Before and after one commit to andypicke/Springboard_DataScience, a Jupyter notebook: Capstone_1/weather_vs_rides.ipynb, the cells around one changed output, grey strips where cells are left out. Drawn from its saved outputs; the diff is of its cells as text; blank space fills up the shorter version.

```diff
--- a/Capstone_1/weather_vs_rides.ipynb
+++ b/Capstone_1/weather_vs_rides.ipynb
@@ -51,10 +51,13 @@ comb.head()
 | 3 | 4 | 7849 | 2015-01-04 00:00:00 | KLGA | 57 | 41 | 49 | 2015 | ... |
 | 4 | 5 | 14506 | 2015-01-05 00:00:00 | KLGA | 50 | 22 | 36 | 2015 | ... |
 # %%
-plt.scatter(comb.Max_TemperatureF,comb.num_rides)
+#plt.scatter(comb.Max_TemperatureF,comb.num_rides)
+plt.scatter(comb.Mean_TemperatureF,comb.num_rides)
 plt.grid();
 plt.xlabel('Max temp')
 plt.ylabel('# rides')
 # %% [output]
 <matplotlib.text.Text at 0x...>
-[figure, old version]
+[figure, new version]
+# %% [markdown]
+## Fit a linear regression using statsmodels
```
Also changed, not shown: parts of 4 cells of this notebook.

The problem: Every line of the listing should be reproduced exactly.

Task result:
Before and after one commit to andypicke/Springboard_DataScience, a Jupyter notebook: Capstone_1/weather_vs_rides.ipynb, the cells around one changed output, grey strips where cells are left out. Drawn from its saved outputs; the diff is of its cells as text; blank space fills up the shorter version.

```diff
--- a/Capstone_1/weather_vs_rides.ipynb
+++ b/Capstone_1/weather_vs_rides.ipynb
@@ -51,10 +51,13 @@ comb.head()
 | 3 | 4 | 7849 | 2015-01-04 00:00:00 | KLGA | 57 | 41 | 49 | 2015 | ... |
 | 4 | 5 | 14506 | 2015-01-05 00:00:00 | KLGA | 50 | 22 | 36 | 2015 | ... |
 # %%
-plt.scatter(comb.Max_TemperatureF,comb.num_rides)
+#plt.scatter(comb.Max_TemperatureF,comb.num_rides)
+plt.scatter(comb.Mean_TemperatureF,comb.num_rides)
 plt.grid();
 plt.xlabel('Max temp')
 plt.ylabel('# rides')
 # %% [output]
 <matplotlib.text.Text at 0x...>
-[figure, old version]
+[figure, new version]
+# %% [markdown]
+## Fit a linear regression using statsmodels
```
Also changed, not shown: parts of 4 cells of this notebook.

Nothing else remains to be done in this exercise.